Saturday, February 21, 2015

What the heck is that? Tamarind

When my friends Anna and Rabi took a trip to the U.S. Virgin Islands, I said the same thing I say to all my traveling friends: "Send me some pictures of the produce! Send me some pictures of the produce markets!"

Anna said that the town she visited was too small to have an interesting market. Instead, she took a picture of something else that I found interesting: a tamarind tree.

Anna’s husband Rabi is originally from Sri Lanka, where tamarind is extremely popular. Actually, tamarind is popular all over the world. The word “tamarind” comes from the Arabic words “tamar hind,” or ”Indian date,” but tamarind’s popularity extends far beyond just South Asia. The tree is indigenous to Africa, but now grown in warm spots everywhere. In Mexico, tamarind is a big star, showing up in Jarrittos sodas, agua fresca beverages and ices. Just about every tropical country has some candy or jam that features tamarind, and many cuisines, such as Thai and Indian, use tamarind to give recipes  dishes a certain sweet-sour piquancy. Evidently English colonists couldn't get enough either: tamarind is a key ingredient of Worcestershire sauce.

Here are some highlights from the extensive tamarind foodstuff collection at Kalustyan's, the wonderful international spice store: juice, two kinds of candy, chutney, paste, concentrate, etc.

More recently, however, I’ve started to see something even more interesting for sale: fresh tamarind. I've found it in Chinatown, naturally - all interesting produce sooner or later shows up in Chinatown - and East Harlem, which has many groceries catering to Mexican shoppers. 

I had to try it.

The picture on the tamarind box was pretty accurate: brown pods with a crackly shell and a sticky interior. A twiglike vein ran the length of the pod, and seeds hid underneath the sticky fruit.

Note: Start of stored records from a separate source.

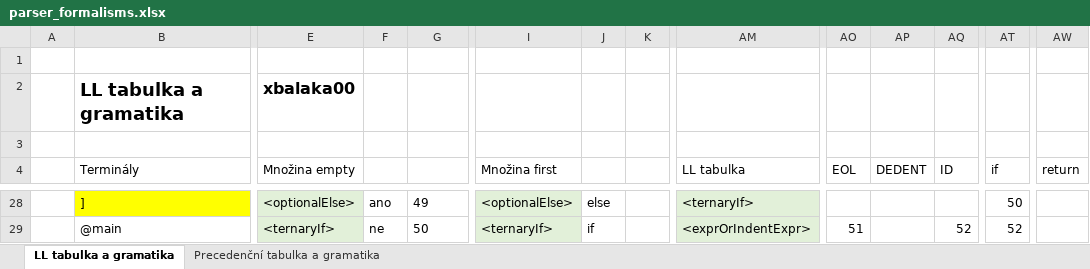
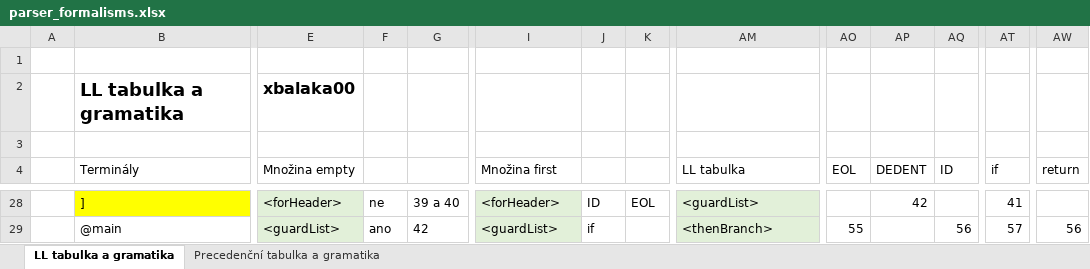
Before and after one commit to Dustlightgit/IFJ-Projekt-2026, an Excel workbook: formalisms/parser_formalisms.xlsx, sheet LL tabulka a gramatika, drawn as a sheet; only a part is shown, gaps mark what is left out; values as stored, in another font and other column widths than the file's, no borders; conditional formats not drawn; the diff covers the shown part only; the diff names each change by its address in the sheet, - before the commit and + after, or states it on an @@ line.

```diff
--- a/formalisms/parser_formalisms.xlsx (sheet LL tabulka a gramatika)
+++ b/formalisms/parser_formalisms.xlsx (sheet LL tabulka a gramatika)
-E28 (Množina empty): <optionalElse>
+E28 (Množina empty): <forHeader>
-F28: ano
+F28: ne
-G28: 49
+G28: 39 a 40
-I28 (Množina first): <optionalElse>
+I28 (Množina first): <forHeader>
-J28: else
+J28: ID
-K28: (empty)
+K28: EOL
-AM28 (LL tabulka): <ternaryIf>
+AM28 (LL tabulka): <guardList>
-AP28 (DEDENT): (empty)
+AP28 (DEDENT): 42
-AT28 (if): 50
+AT28 (if): 41
-E29 (Množina empty): <ternaryIf>
+E29 (Množina empty): <guardList>
-F29: ne
+F29: ano
-G29: 50
+G29: 42
-I29 (Množina first): <ternaryIf>
+I29 (Množina first): <guardList>
-AM29 (LL tabulka): <exprOrIndentExpr>
+AM29 (LL tabulka): <thenBranch>
-AO29 (EOL): 51
+AO29 (EOL): 55
-AQ29 (ID): 52
+AQ29 (ID): 56
-AT29 (if): 52
+AT29 (if): 57
-AW29 (return): (empty)
+AW29 (return): 56
```
Also changed, not shown: 18 added rows, 6 removed rows, 442 edited cells, cell formats and merged cells elsewhere in this sheet, sheet Precedenční tabulka a gramatika, formulas that keep their value.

The tamarind pulp was certainly tropical fruit-sweet, like dates or dried bananas, with the puckery tang that has made tamarind popular in cooking.

I got into a bit of a groove: Crack off a bit of the shell, peel off the rest. Loosen the twig-vein, which I found somewhat repulsive. Bite off a section of tamarind. Spit out the shiny seed. Chew the tamarind pulp.

Contemplate whether in fact I liked tamarind. Decide I wasn't sure. Reflect on the flavor's similarity to fruits I don't particularly like - bananas, dates - but acknowledge that this sticky sweetness is offset by the tamarind's tang, which I did enjoy. Consider the need for for more experience of that flavor. Bite off another section. 

When there was no more tamarind pulp left to chew, I was forced to acknowledge that I did like tamarind, won over, as millions or even billions of people have, by its sweet-sour charms.

It's hard to argue with a pile of seeds, twig-veins and shell bits.